Segment Open

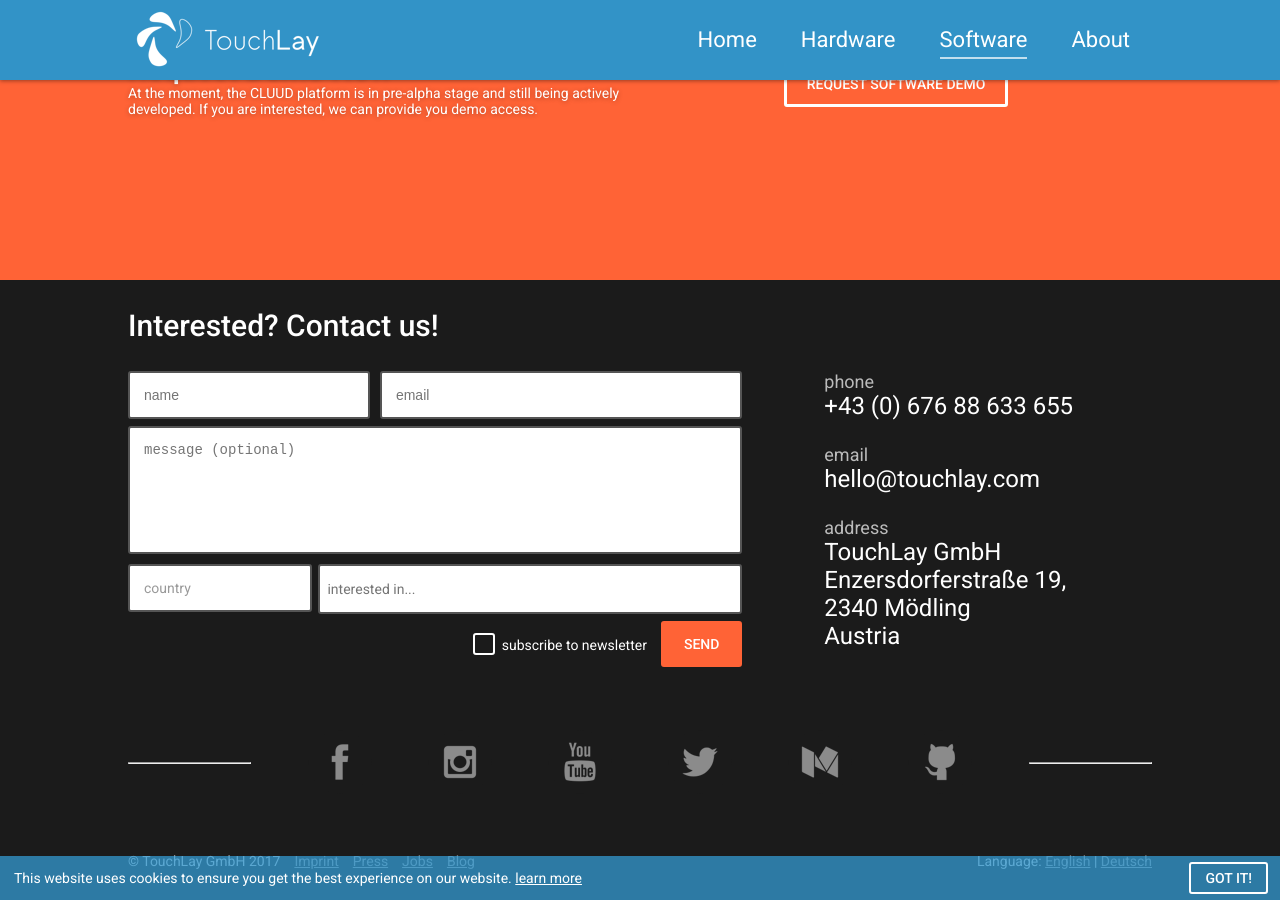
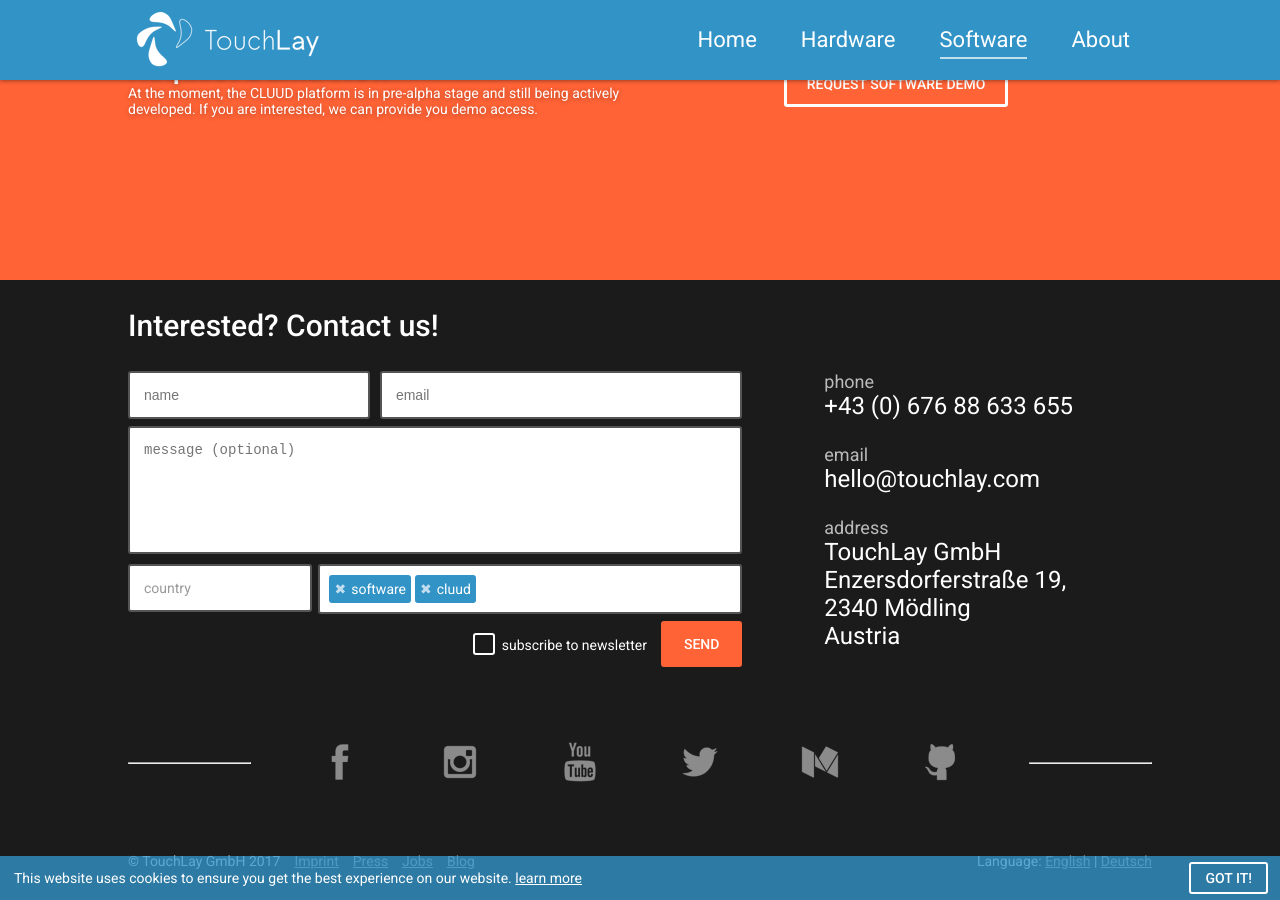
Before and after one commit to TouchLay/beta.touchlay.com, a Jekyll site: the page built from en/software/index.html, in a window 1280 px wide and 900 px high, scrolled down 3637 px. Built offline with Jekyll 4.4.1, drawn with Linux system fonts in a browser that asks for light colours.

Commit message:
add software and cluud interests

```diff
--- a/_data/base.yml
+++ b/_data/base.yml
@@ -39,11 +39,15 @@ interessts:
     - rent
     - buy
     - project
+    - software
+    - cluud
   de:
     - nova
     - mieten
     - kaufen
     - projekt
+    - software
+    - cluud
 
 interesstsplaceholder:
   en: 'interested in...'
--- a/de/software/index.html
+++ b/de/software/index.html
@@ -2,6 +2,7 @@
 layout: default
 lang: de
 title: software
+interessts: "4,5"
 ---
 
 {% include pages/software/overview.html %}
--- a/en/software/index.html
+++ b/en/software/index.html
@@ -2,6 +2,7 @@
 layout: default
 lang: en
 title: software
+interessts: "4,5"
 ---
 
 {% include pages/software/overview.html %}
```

Segment Closed
Segment Open

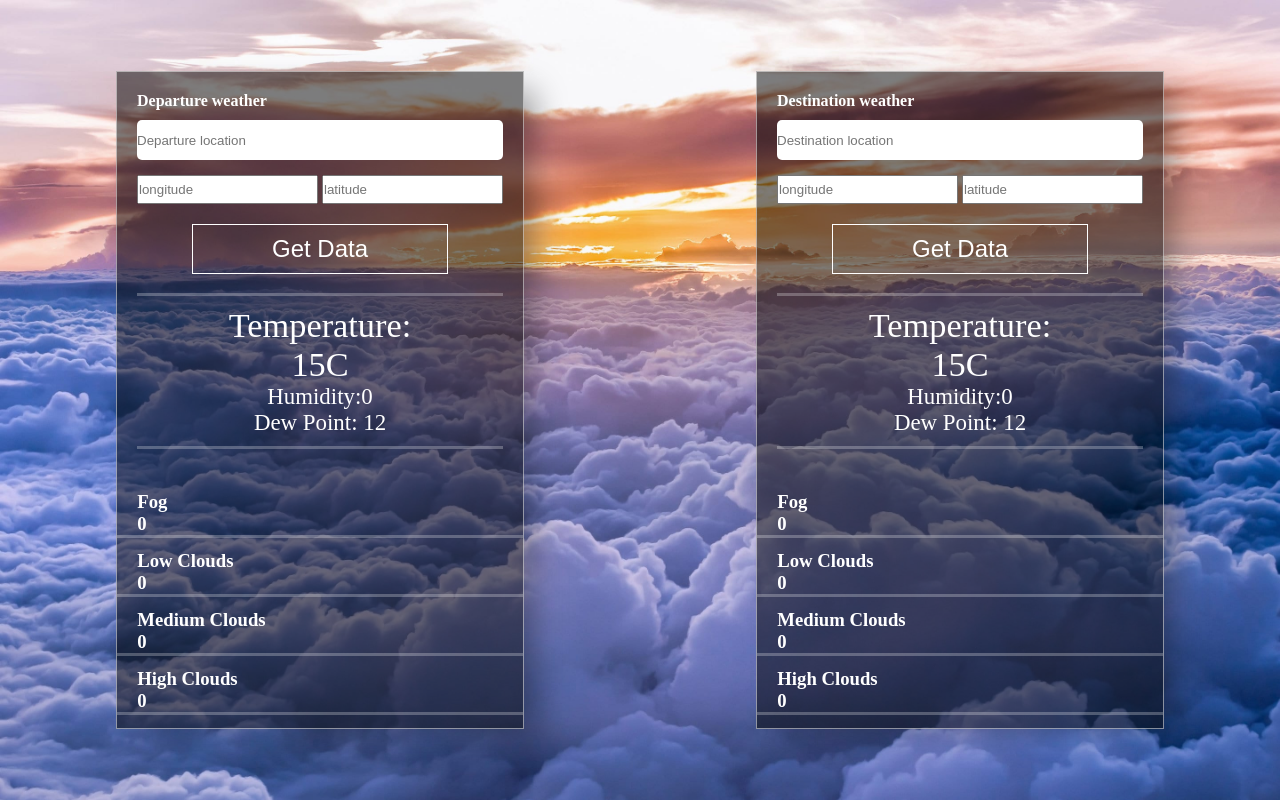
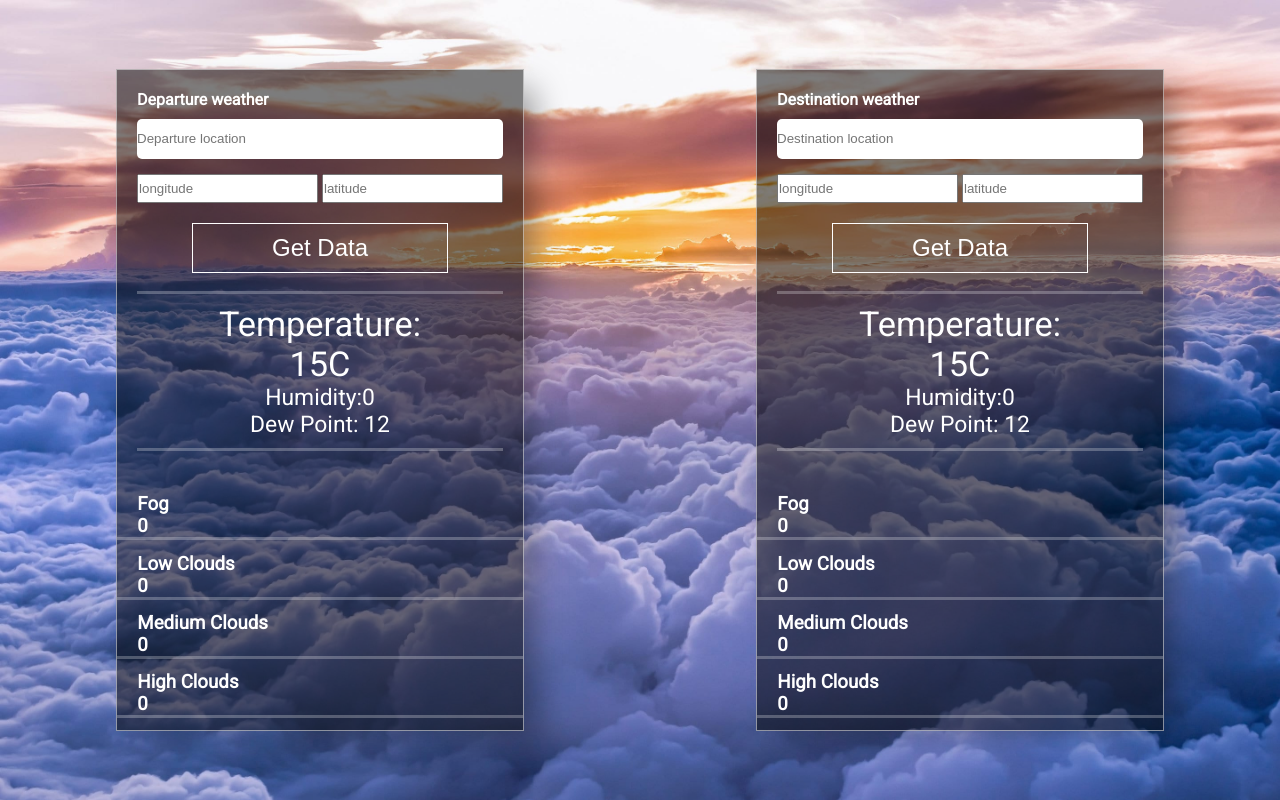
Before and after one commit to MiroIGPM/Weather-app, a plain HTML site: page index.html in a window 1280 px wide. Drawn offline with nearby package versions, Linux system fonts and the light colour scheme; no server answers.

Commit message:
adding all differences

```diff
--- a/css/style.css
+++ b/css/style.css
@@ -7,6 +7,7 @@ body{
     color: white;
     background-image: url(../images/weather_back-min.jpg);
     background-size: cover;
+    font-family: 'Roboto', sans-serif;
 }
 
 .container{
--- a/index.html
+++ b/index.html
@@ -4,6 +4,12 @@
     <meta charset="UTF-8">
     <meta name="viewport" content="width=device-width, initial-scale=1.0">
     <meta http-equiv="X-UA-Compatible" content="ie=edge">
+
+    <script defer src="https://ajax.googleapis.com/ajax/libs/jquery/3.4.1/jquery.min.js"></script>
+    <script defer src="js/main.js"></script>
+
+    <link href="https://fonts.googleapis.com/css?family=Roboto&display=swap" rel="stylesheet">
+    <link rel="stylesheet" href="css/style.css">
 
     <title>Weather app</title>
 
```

Segment Closed

WHAT YOU SHOULD DO
Every line in the data above that includes the word "background" should be copied.

YOUR SOLUTION
     background-image: url(../images/weather_back-min.jpg);
     background-size: cover;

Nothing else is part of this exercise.